Matt started BRI with his buddy Greg Sorrels. They’re both Mesa boys and were both into home brewing.
‘There are similarities between home brewing and commercial,’ says Matt, ‘but the timing is different, and scaling the recipes isn’t straightforward. The recipes don’t go in a linear fashion. The chemistry all changes. At home we were doing 11 gallons at a time, now we’re doing 155 gallons, and if we make a mistake it all goes down the drain! We’re committed to quality. In a public setting, you have to be consistent. At home if a batch turns out a little different you drink it anyway. Commercially it has to be consistent.’
Matt and Greg built their brewpub the way they wanted it. There are no TVs and not even wifi.
‘We want people to sit and talk,’ Matt says. ‘We want to be part of the glue that brings a community together.’
So what kind of beers do Matt and Greg make? ‘We like strong beers,’ Matt explains. ‘Most of our beer is over 6% and the majority over 7%. Our Lolli is 8.2% but it tastes like 5% so is dangerous! We call it our sucker punch. We haven’t yet used local ingredients like agave or chili, which some people have done, but we might. We do use local peaches for our 9.8% peach seasonal, though.’
A few miles away at Arizona Wilderness Brewing in the neighboring city of Gilbert, they do use local ingredients in their brews, and some unusual ones at that. Their innovative approach certainly hasn’t done them any harm.
‘We opened in September 2013,’ says General Manager Matt McCormick. ‘In 2013 RateBeer voted us the best new brewery in the world, then Esquire voted us the best new brewery in the USA.’
Some of their unique beers are on the flight before me, and like most things they brew are named after Arizona wilderness areas. The Wet Beaver Wit combines beet and coriander, their Blonde Stout has Arizona’s Superstition Coffee in it, while the Guntzer has pine cones smoked over pecan wood.
‘We did a pecan pie beer aged in bourbon barrels,’ Matt says. ‘We’ve used rum and tequila barrels too. We’re also one of the few brewing companies that use White Sonora Wheat, which was on the verge of extinction. Steve Sossaman at Sossaman Farms down the road in Queen Creek helped bring it back.’
‘Now that the scene is growing,’ Matt Trethewey says, ‘you’re not only getting variety, you’re getting better quality. There isn’t really rivalry, it’s more cooperation, though when I say there’s no rivalry you still want to be the best! When you see what other guys are doing you have to up your game.’

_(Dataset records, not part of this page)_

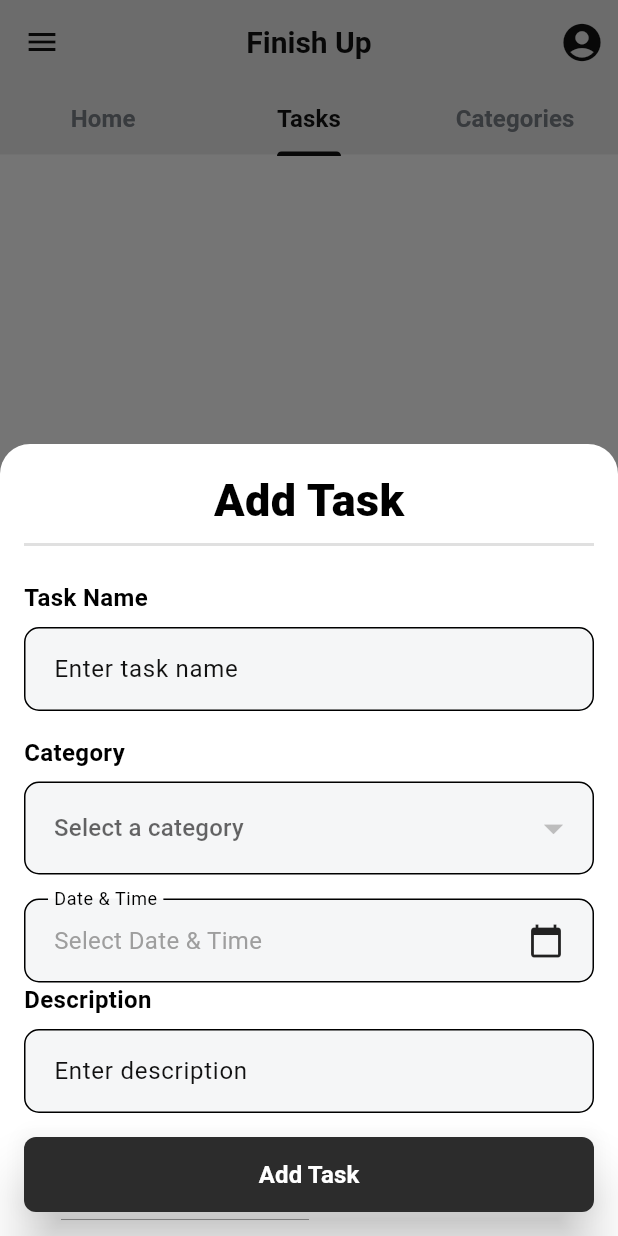
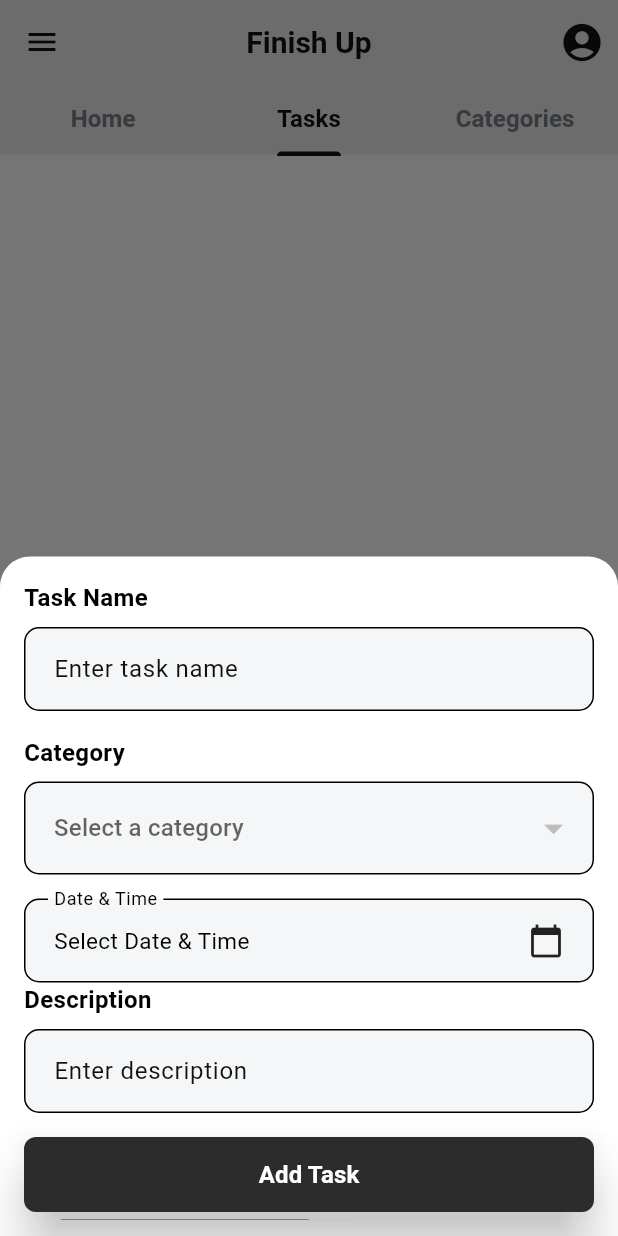
Before and after one commit to xon-nate/finish_up_app, a Flutter app: the screen it shows after launch, tab 2 chosen, after a tap on the "add" icon, on a phone screen of 412 x 824 dp. Run offline on Flutter 3.47's test engine with Material 2 defaults, Android fonts, the phone set to English and light mode, and no system bars; our stand-ins replace cloud_firestore, dartz, firebase_core, flutter_riverpod, go_router, shimmer and 1 more; accounts and stored records are empty; generated files the repository leaves out were written again; Roboto replaces fonts that are missing (Kumbh).

Commit message:
fix: minor changes

```diff
--- a/lib/features/todo/presentation/screens/add_todo.dart
+++ b/lib/features/todo/presentation/screens/add_todo.dart
@@ -33,29 +33,81 @@ class _AddTodoBottomSheetState extends ConsumerState<AddTodoBottomSheet> {
       child: Container(
         padding: const EdgeInsets.all(16),
         child: SingleChildScrollView(
-          child: Form(
+          child: TodoForm(
+            formKey: formKey,
+            taskNameController: taskNameController,
+            descriptionController: descriptionController,
+            dateTimeController: dateTimeController,
+            categories: categories,
+            selectedCategory: selectedCategory,
+            onCategoryChanged: (category) {
+              selectedCategory = category;
+            },
+            onDateSaved: (dateTime) {
+              dateTimeController.value = dateTime;
+            },
+            onSavePressed: () {
+              if (formKey.currentState != null &&
+                  formKey.currentState!.validate()) {
+                final Todo newTodo = Todo(
+                  id: DateTime.now().toString(),
+                  isDone: false,
+                  dueDate: dateTimeController.value,
+                  description: descriptionController.text,
+                  title: taskNameController.text,
+                  categoryId: selectedCategory!.id,
+                );
+                ref.read(todosListState.notifier).addTodo(newTodo);
+                Navigator.of(context).pop();
+              }
+            },
+          ),
+        ),
+      ),
+    );
+  }
+}
+
+class TodoForm extends StatefulWidget {
+  final GlobalKey<FormState> formKey;
+  final TextEditingController taskNameController;
+  final TextEditingController descriptionController;
+  final DateTimeController dateTimeController;
+  final List<Category> categories;
+  Category? selectedCategory;
+  final Function(Category?) onCategoryChanged;
+  final Function(DateTime?) onDateSaved;
+  final Function() onSavePressed;
+
+  TodoForm({
+    super.key,
+    required this.formKey,
+    required this.taskNameController,
+    required this.descriptionController,
+    required this.dateTimeController,
+    required this.categories,
+    required this.selectedCategory,
+    required this.onCategoryChanged,
+    required this.onDateSaved,
+    required this.onSavePressed,
+  });
+
+  @override
+  TodoFormState createState() => TodoFormState();
+}
+
+class TodoFormState extends State<TodoForm> {
+  @override
+  Widget build(BuildContext context) {
+    return Form(
       autovalidateMode: AutovalidateMode.onUserInteraction,
-            key: formKey,
+      key: widget.formKey,
       child: Column(
         children: [
-                const Text(
-                  'Add Task',
-                  style: TextStyle(
-                    fontSize: 30,
-                    fontWeight: FontWeight.w900,
-                  ),
-                ),
-                Divider(
-                  thickness: 2,
-                  color: Colors.grey[300],
-                ),
-                const SizedBox(
-                  height: 16,
-                ),
           LabeledInputWidget(
             label: 'Task Name',
             inputWidget: TextFormField(
-                    controller: taskNameController,
+              controller: widget.taskNameController,
               decoration: const InputDecoration(
                 hintText: 'Enter task name',
               ),
@@ -72,45 +124,34 @@ class _AddTodoBottomSheetState extends ConsumerState<AddTodoBottomSheet> {
             inputWidget: DropdownButtonFormField<Category>(
               iconSize: 30,
               isExpanded: true,
-                    //ceneter dropdown items
               menuMaxHeight: MediaQuery.sizeOf(context).height / 3,
-                    //change color of scroll bar
-
-                    dropdownColor: Colors.grey[300],
-                    validator: (value) {
-                      if (value == null) {
-                        return 'Please select a category';
-                      }
-                      return null;
-                    },
-                    decoration: const InputDecoration(
-                      hintText: 'Select a category',
-                    ),
-                    items: categories.map((category) {
+              decoration: const InputDecoration(hintText: 'Select a category'),
+              items: widget.categories.map((category) {
                 return DropdownMenuItem<Category>(
                   value: category,
                   child: Text(category.name),
                 );
               }).toList(),
-                    // value: selectedCategory,
-                    onChanged: (Category? value) {
-                      if (value != null) {
+              value:
+                  widget.selectedCategory, // Use the selected category variable
+              onChanged: (Category? category) {
                 setState(() {
-                          selectedCategory = value;
+                  widget.selectedCategory =
+                      category; // Update the selected category
                 });
+                widget.onCategoryChanged(category);
+              },
+              validator: (selectedCategory) {
+                // Add validator function
+                if (selectedCategory == null) {
+                  return 'Please select a category';
                 }
+                return null;
               },
             ),
           ),
-                // PickDateTimeWidget(
-                //   dateTimeController: dateTimeController,
-                //   formKey: formKey,
-                // ),
           DateTimeFormField(
-                  onSaved: (dateTime) {
-                    dateTimeController.value = dateTime;
-                    debugPrint('Date Time: ${dateTimeController.value}');
-                  },
+            onSaved: widget.onDateSaved,
             validator: (dateTime) {
               if (dateTime == null) {
                 return 'Please select a date & time';
@@ -121,7 +162,7 @@ class _AddTodoBottomSheetState extends ConsumerState<AddTodoBottomSheet> {
           LabeledInputWidget(
             label: 'Description',
             inputWidget: TextFormField(
-                    controller: descriptionController,
+              controller: widget.descriptionController,
               decoration: const InputDecoration(
                 hintText: 'Enter description',
               ),
@@ -134,32 +175,9 @@ class _AddTodoBottomSheetState extends ConsumerState<AddTodoBottomSheet> {
             ),
           ),
           CenteredCallToActionButton(
-                  onPressed: () async {
-                    if (formKey.currentState!.validate()) {
-                      formKey.currentState!.save(); // This triggers onSaved
-
-                      debugPrint('Task Name: ${taskNameController.text}');
-                      debugPrint('Description: ${descriptionController.text}');
-                      debugPrint('Due Date: ${dateTimeController.value}');
-                      debugPrint('Category: $selectedCategory');
-
-                      Todo newTodo = Todo(
-                        id: DateTime.now().toString(),
-                        isDone: false,
-                        dueDate: dateTimeController.value,
-                        description: descriptionController.text,
-                        title: taskNameController.text,
-                        categoryId: selectedCategory!.id,
-                      );
-                      ref.read(todosListState.notifier).addTodo(newTodo);
-                      Navigator.of(context).pop();
-                    }
-                  },
+            onPressed: widget.onSavePressed,
           ),
         ],
-            ),
-          ),
-        ),
       ),
     );
   }
--- a/lib/features/todo/presentation/screens/home_screen.dart
+++ b/lib/features/todo/presentation/screens/home_screen.dart
@@ -6,6 +6,7 @@ import 'package:shimmer/shimmer.dart';
 import '../../../category/domain/entities/category.dart';
 import '../providers/todo_controller.dart';
 import '../widgets/todo_item.dart';
+import '../widgets/todo_item_shimmer.dart';
 import 'add_todo.dart';
 
 class HomeScreen extends ConsumerWidget {
@@ -106,7 +107,7 @@ class HomeScreen extends ConsumerWidget {
 }
 
 class TodoList extends StatelessWidget {
-  const TodoList({super.key});
+  const TodoList({Key? key}) : super(key: key);
 
   @override
   Widget build(BuildContext context) {
@@ -114,24 +115,50 @@ class TodoList extends StatelessWidget {
       builder: (context, ref, child) {
         final todos = ref.watch(todosListState).todos;
 
-        return ListView.builder(
+        return todos.isEmpty
+            //if empty return msg that says no tasks yet, add here and hsows an arrow towards the floating action button
+            ? const Center(
+                child: Column(
+                  mainAxisAlignment: MainAxisAlignment.center,
+                  children: [
+                    Text(
+                      'No tasks yet',
+                      style: TextStyle(
+                        fontSize: 20,
+                        fontWeight: FontWeight.w700,
+                        color: Color(0xFF111111),
+                      ),
+                    ),
+                    SizedBox(height: 10),
+                    Text(
+                      'Add a task to get started',
+                      style: TextStyle(
+                        fontSize: 16,
+                        fontWeight: FontWeight.w600,
+                        color: Color(0xFF7B8088),
+                      ),
+                    ),
+                  ],
+                ),
+              )
+            : ListView.builder(
                 physics: const ClampingScrollPhysics(),
                 shrinkWrap: true,
                 itemCount: todos.length,
                 itemBuilder: (_, index) {
                   final todo = todos[index];
-            final categoryFuture =
-                ref.watch(categoryListModel).getCategoryById(todo.categoryId);
+                  final categoryFuture = ref
+                      .watch(categoryListModel)
+                      .getCategoryById(todo.categoryId);
 
                   return FutureBuilder<Category>(
                     future: categoryFuture,
                     builder: (context, snapshot) {
                       if (snapshot.connectionState == ConnectionState.waiting) {
-                  // Return shimmer widget here
-                  return const TodoItemShimmer();
+                        // Return shimmer widget here while loading the category
+                        return const TodoListShimmer();
                       } else if (snapshot.hasError) {
                         // Handle error state
-
                         return Text('Error: ${snapshot.error}');
                       } else {
                         final category = snapshot.data;
@@ -156,17 +183,18 @@ class TodoList extends StatelessWidget {
   }
 }
 
-class TodoItemShimmer extends StatelessWidget {
-  const TodoItemShimmer({super.key});
+class TodoListShimmer extends StatelessWidget {
+  const TodoListShimmer({Key? key}) : super(key: key);
 
   @override
   Widget build(BuildContext context) {
-    return Shimmer.fromColors(
-      baseColor: Colors.grey[300]!,
-      highlightColor: Colors.grey[100]!,
-      child: const SizedBox(
-        height: 100, // Adjust the height as needed
-      ),
+    return ListView.builder(
+      physics: const ClampingScrollPhysics(),
+      shrinkWrap: true,
+      itemCount: 4, // Show 4 shimmer placeholders
+      itemBuilder: (_, __) {
+        return const TodoItemShimmer();
+      },
     );
   }
 }
--- a/lib/features/todo/presentation/widgets/pick_date_time_widget.dart
+++ b/lib/features/todo/presentation/widgets/pick_date_time_widget.dart
@@ -219,10 +219,10 @@ class DateTimeFormField extends FormField<DateTime> {
                       state.value != null
                           ? DateFormat('yyyy-MM-dd HH:mm').format(state.value!)
                           : 'Select Date & Time',
-                      style: TextStyle(
-                        fontSize: 16.0,
+                      style: const TextStyle(
+                        fontSize: 15.0,
                         fontWeight: FontWeight.normal,
-                        color: state.value != null ? Colors.black : Colors.grey,
+                        color: Colors.black,
                       ),
                     ),
                     const Icon(Icons.calendar_today),
```
Also changed, not shown: lib/features/todo/presentation/screens/edit_todo.dart (+2 -7 lines), lib/features/todo/presentation/widgets/todo_item_shimmer.dart (+54 -41 lines). Lines whose indentation alone changed are shown as unchanged.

One way to see what several of the Arizona brewers are doing is to take an Arizona Brewery Tour, another business that’s booming alongside the breweries, as co-founder John Alvarado says.
‘We started about two and a half years ago, and have probably added about 18 breweries to our tours in the last couple of years. We now have three buses. We even have people come on our tours who don’t drink beer!
‘We usually include a pub that brews its own ale to sell on site. We’ll include a larger facility and maybe a nano-brewery too. We like to show a range of places. We’re trying to expand people’s palates. The guys from the Beer Research Institute actually joined one of our tours to see what everyone else was doing.
‘The tour is good because the area around Greater Phoenix is so sprawled out. Cab rides are expensive. There are now over 60 breweries in Arizona, and three more are opening in the next few weeks that I know of. We have a group coming into Phoenix from Vegas just for the beer!’
It’s clear the beer scene in Arizona is booming, especially around the Phoenix area – beets, wheat, coffee, and all.